If possible, I try to be practical in my efforts. In this way I like to take a course requirement and turn it into something that I could use one day. Now, I have never made a batch of wine, but I will when the semester is over. I may never open a winery, but maybe I will. I had a great romance with this idea as I developed this crisis plan. It was a really fun assignment.
Coming home after a vacation is analogous to hangover. While you were having fun, you gave little thought of tomorrow. Then the morning comes and while you are reaching for the aspirin and the Visine, you regret the spirits of the night before.
The time change is only fun when you gain time. Not when you lose it. Thus, on the day we left we were on Arizona time all day and got in too late at night to feel rested the next day. For two days, my house looked like the aftermath of a hurricane sight. Maria (my imaginary maid) has inconveniently taken a sabbatical. My house is less welcoming to me when it is a disaster. For days, I had a total disinterest in tidying it up.
It took me all weekend to get that motivation.
So let’s assess the damage of the Arizona hangover:
- An unkempt house. An unkempt mom / wife. All weekend, I looked worse than my living room, which by the way was decorated in luggage that has been opened and rummaged through in a fitful attempt to fish out needed items. I had to laugh when I thought of my last post. It was all nostalgic about my desire to return home.
- Neglected pets. I think one or both of the hermit crabs did not fare well being on their own for a week. I am contemplating on whether to conduct a private investigation and subsequent funeral when my son is at school. The last hermit crab funeral was awful. I was not ready to face the questions about heaven and God again today. Maybe he’ll just forget about his little shelled pets.
- A weary child. For two days, son came home with bloodshot eyes, a head he couldn’t hold upright and a wad of homework that made my stomach flip. It was all due today. All of my neglected housework and his schoolwork had to be immediately attended to. The weekend was a blast.
- Mail, mail, mail. Bills, bills, bills.
So I am finally starting to feel a bit better. At least his homework is done and my living room is… well livable again.
Next task for me is to just get caught up on the bills today, go to class and then make a list of all the things I need to do for my school to get myself back on track. Sounds lovely.
I really adjusted gracefully to the return home. Can’t you tell?
Despite the Arizona hangover, it was still so worth it.
This trip was an amazing once in a lifetime experience. I am so grateful to my in-laws to have given it to me and sacrifice their time and their gas to let me experience it.
It is time to leave. I must confess that I am a bit excited to get home.
We all complain of the “daily grind” but I am looking forward to it. I love the life that we have built for ourselves in New York, with our modest home that is decorated with pictures and trinkets of our experiences together and now joined by our wonderful son. I like the routine of our life and look forward to getting back to it.
Arizona is by far one of the most beautiful places I have ever been to and I am happy to have been here. I feel enriched by the experience.

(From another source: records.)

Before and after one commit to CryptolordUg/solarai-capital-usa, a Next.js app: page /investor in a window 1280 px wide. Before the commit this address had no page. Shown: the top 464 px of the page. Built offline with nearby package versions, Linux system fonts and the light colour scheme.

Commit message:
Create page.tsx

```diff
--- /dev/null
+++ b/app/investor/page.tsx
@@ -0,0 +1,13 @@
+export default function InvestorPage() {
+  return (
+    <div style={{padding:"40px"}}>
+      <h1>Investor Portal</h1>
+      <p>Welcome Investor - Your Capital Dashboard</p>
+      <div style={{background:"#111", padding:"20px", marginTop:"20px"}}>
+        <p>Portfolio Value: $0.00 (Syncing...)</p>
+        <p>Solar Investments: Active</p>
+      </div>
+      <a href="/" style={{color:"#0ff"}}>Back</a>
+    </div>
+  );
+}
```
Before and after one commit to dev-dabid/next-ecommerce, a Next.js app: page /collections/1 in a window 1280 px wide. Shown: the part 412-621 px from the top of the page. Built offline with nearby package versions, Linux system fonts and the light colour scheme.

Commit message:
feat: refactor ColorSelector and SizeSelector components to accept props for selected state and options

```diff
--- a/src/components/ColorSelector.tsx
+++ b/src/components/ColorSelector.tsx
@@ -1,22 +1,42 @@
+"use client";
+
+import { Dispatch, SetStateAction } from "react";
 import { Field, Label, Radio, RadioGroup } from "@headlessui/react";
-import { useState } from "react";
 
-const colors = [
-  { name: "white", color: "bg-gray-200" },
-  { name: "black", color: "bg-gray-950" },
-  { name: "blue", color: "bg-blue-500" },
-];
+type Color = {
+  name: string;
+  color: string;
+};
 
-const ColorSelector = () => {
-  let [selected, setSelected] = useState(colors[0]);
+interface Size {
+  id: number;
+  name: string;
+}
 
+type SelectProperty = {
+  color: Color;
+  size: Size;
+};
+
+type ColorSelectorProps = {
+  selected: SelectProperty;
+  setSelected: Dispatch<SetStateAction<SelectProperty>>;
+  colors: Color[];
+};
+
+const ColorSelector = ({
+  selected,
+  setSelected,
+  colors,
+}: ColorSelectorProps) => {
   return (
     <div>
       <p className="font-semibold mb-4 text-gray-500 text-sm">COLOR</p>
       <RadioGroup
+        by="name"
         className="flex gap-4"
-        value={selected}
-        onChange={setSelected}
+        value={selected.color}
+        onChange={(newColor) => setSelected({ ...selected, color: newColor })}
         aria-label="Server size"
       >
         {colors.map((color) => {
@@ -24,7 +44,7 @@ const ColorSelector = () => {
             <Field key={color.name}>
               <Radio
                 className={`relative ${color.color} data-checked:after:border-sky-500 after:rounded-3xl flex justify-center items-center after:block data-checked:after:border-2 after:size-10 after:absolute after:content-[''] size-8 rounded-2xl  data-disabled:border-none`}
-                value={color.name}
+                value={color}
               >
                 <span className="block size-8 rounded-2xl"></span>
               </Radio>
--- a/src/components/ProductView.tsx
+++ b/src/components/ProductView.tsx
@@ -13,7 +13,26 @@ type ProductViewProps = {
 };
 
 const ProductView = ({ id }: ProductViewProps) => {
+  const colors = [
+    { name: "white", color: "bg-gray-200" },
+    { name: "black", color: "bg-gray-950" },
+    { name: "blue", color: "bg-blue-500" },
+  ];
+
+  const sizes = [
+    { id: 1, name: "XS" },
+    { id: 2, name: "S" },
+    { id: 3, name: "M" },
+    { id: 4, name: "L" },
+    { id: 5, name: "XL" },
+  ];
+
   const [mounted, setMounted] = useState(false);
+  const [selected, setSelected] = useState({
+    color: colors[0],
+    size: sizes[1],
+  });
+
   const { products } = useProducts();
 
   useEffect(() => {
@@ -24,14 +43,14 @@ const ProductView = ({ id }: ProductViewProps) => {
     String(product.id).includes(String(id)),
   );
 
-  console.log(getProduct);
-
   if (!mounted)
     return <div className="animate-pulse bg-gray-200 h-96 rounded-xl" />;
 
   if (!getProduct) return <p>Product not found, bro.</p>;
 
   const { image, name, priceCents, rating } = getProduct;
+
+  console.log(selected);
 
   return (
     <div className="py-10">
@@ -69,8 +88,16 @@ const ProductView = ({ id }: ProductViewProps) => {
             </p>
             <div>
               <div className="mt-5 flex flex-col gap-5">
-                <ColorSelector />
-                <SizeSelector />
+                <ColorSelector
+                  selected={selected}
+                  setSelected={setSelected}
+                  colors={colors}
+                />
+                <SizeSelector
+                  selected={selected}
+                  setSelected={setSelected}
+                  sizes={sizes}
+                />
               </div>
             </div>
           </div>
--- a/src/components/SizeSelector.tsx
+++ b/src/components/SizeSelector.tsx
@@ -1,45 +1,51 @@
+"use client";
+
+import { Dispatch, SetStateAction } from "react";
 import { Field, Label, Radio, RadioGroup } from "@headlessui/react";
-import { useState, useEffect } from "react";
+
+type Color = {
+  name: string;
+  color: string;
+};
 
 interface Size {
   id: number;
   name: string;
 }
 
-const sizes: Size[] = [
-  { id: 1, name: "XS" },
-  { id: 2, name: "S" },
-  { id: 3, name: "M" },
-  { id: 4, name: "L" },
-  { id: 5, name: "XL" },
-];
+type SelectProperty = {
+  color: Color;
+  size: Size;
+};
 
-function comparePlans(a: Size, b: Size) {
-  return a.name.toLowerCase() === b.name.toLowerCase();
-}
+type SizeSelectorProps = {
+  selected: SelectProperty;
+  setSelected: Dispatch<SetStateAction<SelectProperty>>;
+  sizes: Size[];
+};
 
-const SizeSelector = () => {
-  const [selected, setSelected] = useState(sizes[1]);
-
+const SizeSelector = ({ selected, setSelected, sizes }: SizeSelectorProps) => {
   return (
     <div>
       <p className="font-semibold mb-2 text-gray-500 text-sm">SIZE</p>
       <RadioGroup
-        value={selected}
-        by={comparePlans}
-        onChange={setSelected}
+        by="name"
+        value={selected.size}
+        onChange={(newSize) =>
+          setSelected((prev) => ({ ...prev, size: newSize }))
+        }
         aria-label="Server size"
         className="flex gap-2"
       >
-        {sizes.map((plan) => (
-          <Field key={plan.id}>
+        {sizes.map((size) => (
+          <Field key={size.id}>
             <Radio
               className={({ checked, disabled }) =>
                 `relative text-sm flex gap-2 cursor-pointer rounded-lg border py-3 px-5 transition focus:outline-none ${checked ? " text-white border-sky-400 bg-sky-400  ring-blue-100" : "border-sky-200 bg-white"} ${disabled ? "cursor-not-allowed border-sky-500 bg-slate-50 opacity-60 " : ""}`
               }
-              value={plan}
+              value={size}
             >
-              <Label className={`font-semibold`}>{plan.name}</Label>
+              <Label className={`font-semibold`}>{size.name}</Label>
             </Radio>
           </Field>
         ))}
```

So I am sad to leave it behind, knowing full well that I will not be back again for a very long time. I am comforted by the fact that tomorrow night at this time; I will be resting in my soft bed with my clean sheets hugging my big, burly man next to me.
Just like Dorothy, I know that no matter where I go there is no place like home.